When James Harden signed a four-year extension that made his overall deal worth $228 million through the 2022-23 season, defensive lineman Terrance Knighton tweeted:
The anger over these salaries has grown to the point that some players feel a strike in 2020, when the current labor deal expires, is needed for players to get more cash.
"If we want...to get anything done, players have to be willing to strike," Seahawks cornerback Richard Sherman told ESPN's Jalen Rose. "That's the thing that guys need to 100 percent realize.
"You're going to have to miss games, you're going to have to lose some money if you're willing to make the point, because that's how MLB and NBA got it done. They missed games, they struck, they flexed every bit of power they had, and it was awesome. It worked out for them."

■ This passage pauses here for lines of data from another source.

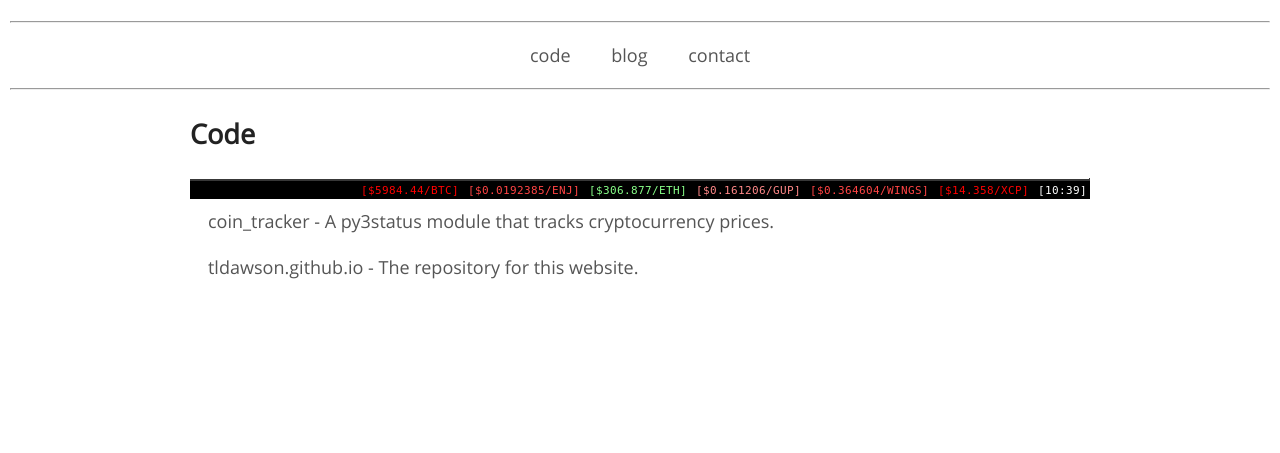
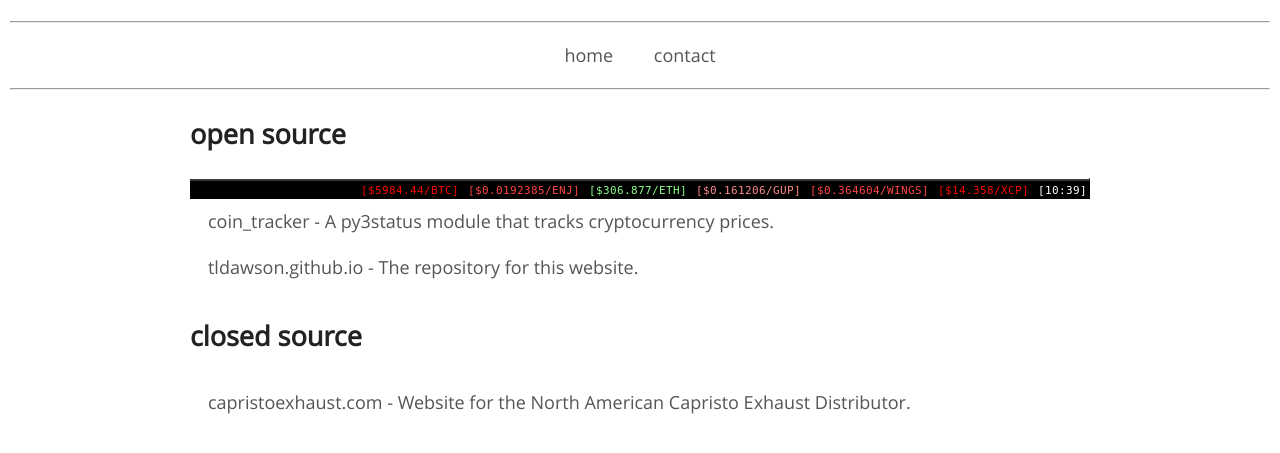
Before and after one commit to tldawson/tldawson.github.io, a plain HTML site: page index.html in a window 1280 px wide. Shown: the part 85-538 px from the top of the page. Drawn offline with Linux system fonts and the light colour scheme.

Commit message:
Consolidated pages and added Capristo Exhaust to list

```diff
--- a/html/code.html
+++ b/html/home.html
@@ -8,7 +8,7 @@
     }
 </style>
 
-<h2>Code</h2>
+<h2>open source</h2>
 <div class="pure-menu">
     <ul class="pure-menu-list">
         <li id="coin_tracker" class="pure-menu-item">
@@ -19,3 +19,12 @@
         </li>
     </ul>
 </div>
+
+<h2>closed source</h2>
+<div class="pure-menu">
+    <ul class="pure-menu-list">
+        <li class="pure-menu-item">
+            <a href="https://capristoexhaust.com/" class="pure-menu-link">capristoexhaust.com - Website for the North American Capristo Exhaust Distributor.</a>
+        </li>
+    </ul>
+</div>
--- a/index.html
+++ b/index.html
@@ -39,8 +39,7 @@
         <hr>
         <div class="pure-menu pure-menu-horizontal">
             <ul class="pure-menu-list">
-                <li class="pure-menu-item"><a class="pure-menu-link" href="#!code">code</a></li>
-                <li class="pure-menu-item"><a class="pure-menu-link" href="#!blog">blog</a></li>
+                <li class="pure-menu-item"><a class="pure-menu-link" href="#!home">home</a></li>
                 <li class="pure-menu-item"><a class="pure-menu-link" href="#!contact">contact</a></li>
             </ul>
         </div>
--- a/js/scripts.js
+++ b/js/scripts.js
@@ -18,13 +18,12 @@ function loadHTML(url, id) {
 router = new Navigo(null, true, '#!');
 router.on({
   // 'content' is the id of the div element inside which we render the HTML
-  'code': () => { loadHTML('./html/code.html', 'content') },
-  'blog': () => { loadHTML('./html/blog.html', 'content') },
+  'home': () => { loadHTML('./html/home.html', 'content') },
   'contact': () => { loadHTML('./html/contact.html', 'content') }
 });
 
 // set the default route
-router.on(() => { loadHTML('./html/code.html', 'content') });
+router.on(() => { loadHTML('./html/home.html', 'content') });
 
 // set the 404 route
 router.notFound((query) => { $id('view').innerHTML = '<h3>Couldn\'t find the page you\'re looking for...</h3>'; })
```
Also changed, not shown: html/blog.html (deleted, +0 -6 lines).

And few are getting less for more than first-year players, and every player seems to understand that.
How did we get here? Go back to April of 2009, when the No. 1 overall pick, Matthew Stafford, signed a six-year deal that included $41.7 million in guaranteed money. The total deal was worth $72 million. Matt Ryan's rookie deal was similar.
Fast forward to 2016, when the No. 1 overall pick, Jared Goff, signed a $27.9 million deal with $18 million in guaranteed money. That guaranteed cash is less than half of what Stafford received just eight years ago.
To be sure, there is an irony in the outrage veteran players express over the way rookies are treated. One of the key parts of the current CBA, signed in 2011, was that more money would go to veterans and the league would institute salary-depressing mechanisms for younger players.
Nicknamed the "JaMarcus Russell rule," the rookie scale found much of its impetus in the $61 million deal Russell had signed with the Raiders in 2007, $31 million of which was guaranteed. Russell, drafted first overall, was out of the league in three years and today stands as one of the biggest busts in NFL draft history.
And here we are, full circle, where rookies want more money and, surprisingly, the veterans, who once wanted rookies to make less, want them now to make more.
Another problem for rookies is the CBA has set up a fifth-year option system that applies only to teams' top picks. That means a player like Donald won't enter free agency until 2019. Teams are hesitant to rework deals before that fifth year, which leaves Donald making far less than he would were he compensated for his actual production.
"At the end of the day, if you're playing at that level, you should be able to get that opportunity," Shazier told ESPN. "At the end of the day, that's between you and the team. If the team wants to do that, it's great. ... If you play at that level, you should be able to re-up whenever you want to."
Meanwhile, 29 teams are set to receive $55 million each in relocation fees from the Rams, Chargers and Raiders over the next decade or so. And players will not see a dime of those fees.
What a deal...or should we say, steal.
Mike Freeman covers the NFL for Bleacher Report. Follow him on Twitter @mikefreemanNFL.